Activity
Which of the lines in the data below contain the string "left"? Copy each of them.

Exercise materials
────────────────

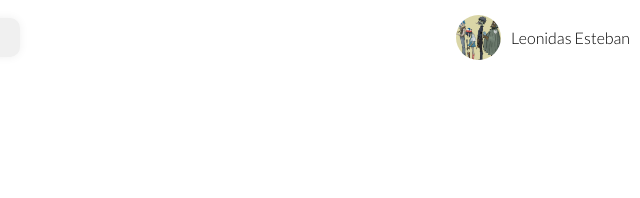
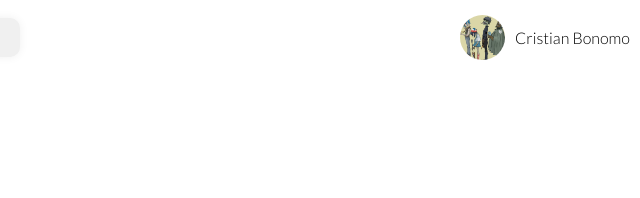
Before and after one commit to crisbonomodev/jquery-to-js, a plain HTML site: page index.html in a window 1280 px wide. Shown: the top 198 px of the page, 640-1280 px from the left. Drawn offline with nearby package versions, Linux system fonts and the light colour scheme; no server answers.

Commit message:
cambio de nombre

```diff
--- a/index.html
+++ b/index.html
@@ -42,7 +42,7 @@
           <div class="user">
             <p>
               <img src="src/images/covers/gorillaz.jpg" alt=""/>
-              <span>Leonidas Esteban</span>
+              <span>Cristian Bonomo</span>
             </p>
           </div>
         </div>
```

────────────────

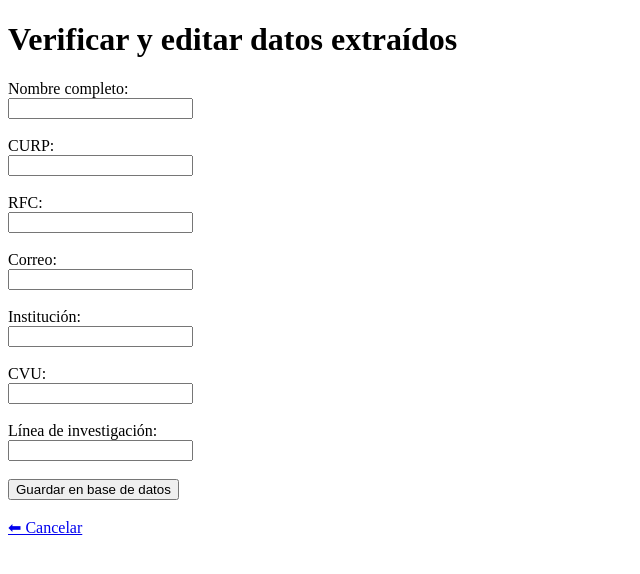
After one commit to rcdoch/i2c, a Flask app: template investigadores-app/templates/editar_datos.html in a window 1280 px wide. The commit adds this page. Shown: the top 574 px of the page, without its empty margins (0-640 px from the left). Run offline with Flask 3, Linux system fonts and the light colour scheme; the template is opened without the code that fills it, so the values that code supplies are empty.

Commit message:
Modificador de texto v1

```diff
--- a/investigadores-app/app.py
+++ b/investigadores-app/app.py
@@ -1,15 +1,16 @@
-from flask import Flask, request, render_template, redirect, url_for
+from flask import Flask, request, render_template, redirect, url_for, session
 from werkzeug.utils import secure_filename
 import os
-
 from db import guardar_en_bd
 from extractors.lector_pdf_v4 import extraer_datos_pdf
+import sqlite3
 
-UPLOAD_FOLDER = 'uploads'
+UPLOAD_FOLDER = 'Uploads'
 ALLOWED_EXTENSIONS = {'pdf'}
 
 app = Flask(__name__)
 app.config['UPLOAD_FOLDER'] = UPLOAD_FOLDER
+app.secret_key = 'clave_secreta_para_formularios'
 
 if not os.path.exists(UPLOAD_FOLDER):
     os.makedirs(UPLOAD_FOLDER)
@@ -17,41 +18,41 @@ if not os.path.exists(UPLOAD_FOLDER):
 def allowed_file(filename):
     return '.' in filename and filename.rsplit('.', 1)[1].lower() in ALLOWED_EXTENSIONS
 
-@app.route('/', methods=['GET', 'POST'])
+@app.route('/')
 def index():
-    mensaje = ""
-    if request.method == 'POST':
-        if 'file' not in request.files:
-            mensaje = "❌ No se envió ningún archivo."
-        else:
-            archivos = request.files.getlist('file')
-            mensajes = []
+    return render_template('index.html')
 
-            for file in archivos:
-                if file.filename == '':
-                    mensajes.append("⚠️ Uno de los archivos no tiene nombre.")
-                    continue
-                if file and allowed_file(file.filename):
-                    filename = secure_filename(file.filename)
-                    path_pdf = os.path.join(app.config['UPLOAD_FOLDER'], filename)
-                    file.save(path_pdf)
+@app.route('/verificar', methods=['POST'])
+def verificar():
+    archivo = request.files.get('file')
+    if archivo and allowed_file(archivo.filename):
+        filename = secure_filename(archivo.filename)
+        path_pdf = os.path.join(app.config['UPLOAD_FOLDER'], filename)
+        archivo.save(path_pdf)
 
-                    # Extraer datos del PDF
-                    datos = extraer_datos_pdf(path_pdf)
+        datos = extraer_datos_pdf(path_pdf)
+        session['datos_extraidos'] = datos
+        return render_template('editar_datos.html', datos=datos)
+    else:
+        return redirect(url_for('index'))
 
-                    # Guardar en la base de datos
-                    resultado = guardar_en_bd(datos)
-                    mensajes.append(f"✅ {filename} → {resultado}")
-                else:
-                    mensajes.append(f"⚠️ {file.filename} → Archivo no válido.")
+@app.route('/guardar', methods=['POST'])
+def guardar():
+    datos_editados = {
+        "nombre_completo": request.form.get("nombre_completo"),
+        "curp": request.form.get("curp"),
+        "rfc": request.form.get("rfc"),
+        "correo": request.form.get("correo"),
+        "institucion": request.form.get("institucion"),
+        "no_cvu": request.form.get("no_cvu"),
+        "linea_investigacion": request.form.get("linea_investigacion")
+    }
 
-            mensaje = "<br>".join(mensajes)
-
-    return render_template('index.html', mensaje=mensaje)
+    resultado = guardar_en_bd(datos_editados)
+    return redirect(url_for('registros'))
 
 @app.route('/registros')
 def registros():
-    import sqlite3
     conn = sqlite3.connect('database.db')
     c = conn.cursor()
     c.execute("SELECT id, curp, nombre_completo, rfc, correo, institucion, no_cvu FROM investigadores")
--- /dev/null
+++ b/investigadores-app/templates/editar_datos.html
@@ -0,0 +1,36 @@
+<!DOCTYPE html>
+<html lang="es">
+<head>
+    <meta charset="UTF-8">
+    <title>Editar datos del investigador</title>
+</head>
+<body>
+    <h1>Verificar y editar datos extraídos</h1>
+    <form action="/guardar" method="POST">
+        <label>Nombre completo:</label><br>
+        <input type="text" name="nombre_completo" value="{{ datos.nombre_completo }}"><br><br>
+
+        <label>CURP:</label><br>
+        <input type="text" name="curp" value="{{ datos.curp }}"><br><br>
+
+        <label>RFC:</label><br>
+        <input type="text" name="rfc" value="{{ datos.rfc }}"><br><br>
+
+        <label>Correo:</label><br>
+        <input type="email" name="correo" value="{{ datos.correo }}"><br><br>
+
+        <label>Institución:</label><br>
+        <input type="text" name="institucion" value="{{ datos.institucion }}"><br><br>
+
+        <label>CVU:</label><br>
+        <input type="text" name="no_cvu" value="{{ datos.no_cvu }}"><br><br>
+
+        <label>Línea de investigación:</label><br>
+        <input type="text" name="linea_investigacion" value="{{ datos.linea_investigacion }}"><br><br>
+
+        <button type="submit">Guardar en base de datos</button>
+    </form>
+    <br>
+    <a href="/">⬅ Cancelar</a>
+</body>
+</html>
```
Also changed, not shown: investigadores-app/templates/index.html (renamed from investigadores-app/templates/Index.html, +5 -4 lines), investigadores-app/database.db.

────────────────

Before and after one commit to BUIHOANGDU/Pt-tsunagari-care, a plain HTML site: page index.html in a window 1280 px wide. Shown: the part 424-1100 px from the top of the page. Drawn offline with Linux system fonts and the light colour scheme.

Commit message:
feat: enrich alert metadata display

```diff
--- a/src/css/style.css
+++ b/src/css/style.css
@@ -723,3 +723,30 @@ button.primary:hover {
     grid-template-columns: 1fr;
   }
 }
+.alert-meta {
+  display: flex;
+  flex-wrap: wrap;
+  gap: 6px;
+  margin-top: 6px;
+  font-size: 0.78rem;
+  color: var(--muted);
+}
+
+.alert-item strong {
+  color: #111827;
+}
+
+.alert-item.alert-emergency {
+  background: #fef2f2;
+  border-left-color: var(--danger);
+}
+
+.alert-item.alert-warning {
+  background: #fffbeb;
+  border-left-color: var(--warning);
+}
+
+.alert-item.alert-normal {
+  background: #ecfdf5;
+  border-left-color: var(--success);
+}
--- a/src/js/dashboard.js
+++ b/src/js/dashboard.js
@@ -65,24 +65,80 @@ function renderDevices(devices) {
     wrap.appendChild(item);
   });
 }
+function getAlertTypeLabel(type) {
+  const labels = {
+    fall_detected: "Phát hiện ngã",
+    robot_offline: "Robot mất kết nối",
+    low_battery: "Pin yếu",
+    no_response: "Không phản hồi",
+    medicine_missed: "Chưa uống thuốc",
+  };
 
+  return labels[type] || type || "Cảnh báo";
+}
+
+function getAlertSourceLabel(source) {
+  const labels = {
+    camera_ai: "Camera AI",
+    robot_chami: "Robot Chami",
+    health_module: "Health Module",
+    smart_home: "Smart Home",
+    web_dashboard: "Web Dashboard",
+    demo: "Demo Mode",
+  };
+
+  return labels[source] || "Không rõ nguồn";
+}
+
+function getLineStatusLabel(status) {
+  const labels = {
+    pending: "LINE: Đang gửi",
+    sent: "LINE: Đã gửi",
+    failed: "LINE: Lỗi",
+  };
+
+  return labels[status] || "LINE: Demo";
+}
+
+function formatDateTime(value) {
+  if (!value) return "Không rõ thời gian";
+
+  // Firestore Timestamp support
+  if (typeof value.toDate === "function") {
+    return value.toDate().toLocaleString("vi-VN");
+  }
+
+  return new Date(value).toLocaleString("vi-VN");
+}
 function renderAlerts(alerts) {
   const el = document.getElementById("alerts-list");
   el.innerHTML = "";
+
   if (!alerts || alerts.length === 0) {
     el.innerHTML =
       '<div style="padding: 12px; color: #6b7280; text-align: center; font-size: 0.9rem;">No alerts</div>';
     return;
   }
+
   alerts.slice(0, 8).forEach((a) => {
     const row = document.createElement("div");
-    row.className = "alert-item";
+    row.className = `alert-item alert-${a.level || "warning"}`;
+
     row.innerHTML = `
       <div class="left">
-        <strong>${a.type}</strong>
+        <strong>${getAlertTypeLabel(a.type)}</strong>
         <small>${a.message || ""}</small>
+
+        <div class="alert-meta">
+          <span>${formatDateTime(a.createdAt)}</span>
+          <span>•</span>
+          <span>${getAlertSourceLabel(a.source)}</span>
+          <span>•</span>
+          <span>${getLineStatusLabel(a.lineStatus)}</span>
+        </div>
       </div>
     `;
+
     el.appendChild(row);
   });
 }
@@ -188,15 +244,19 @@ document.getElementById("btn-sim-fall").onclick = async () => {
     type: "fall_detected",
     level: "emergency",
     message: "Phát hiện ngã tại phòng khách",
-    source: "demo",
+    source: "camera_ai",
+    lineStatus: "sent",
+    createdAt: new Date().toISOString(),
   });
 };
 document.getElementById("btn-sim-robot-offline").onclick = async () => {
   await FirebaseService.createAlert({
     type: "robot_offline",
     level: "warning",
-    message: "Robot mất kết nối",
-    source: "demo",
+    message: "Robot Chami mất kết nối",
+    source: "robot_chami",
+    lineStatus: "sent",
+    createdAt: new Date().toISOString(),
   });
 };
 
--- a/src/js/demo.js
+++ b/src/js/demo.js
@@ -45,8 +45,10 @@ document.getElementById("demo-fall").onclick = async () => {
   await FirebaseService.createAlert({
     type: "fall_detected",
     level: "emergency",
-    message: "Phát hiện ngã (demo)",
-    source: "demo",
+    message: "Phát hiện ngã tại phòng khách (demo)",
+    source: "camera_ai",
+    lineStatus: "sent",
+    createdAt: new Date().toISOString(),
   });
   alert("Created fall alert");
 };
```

────────────────

Response below
Before and after one commit to crisbonomodev/jquery-to-js, a plain HTML site: page index.html in a window 1280 px wide. Shown: the top 198 px of the page, 640-1280 px from the left. Drawn offline with nearby package versions, Linux system fonts and the light colour scheme; no server answers.
After one commit to rcdoch/i2c, a Flask app: template investigadores-app/templates/editar_datos.html in a window 1280 px wide. The commit adds this page. Shown: the top 574 px of the page, without its empty margins (0-640 px from the left). Run offline with Flask 3, Linux system fonts and the light colour scheme; the template is opened without the code that fills it, so the values that code supplies are empty.
+  border-left-color: var(--danger);
+  border-left-color: var(--warning);
+  border-left-color: var(--success);
       <div class="left">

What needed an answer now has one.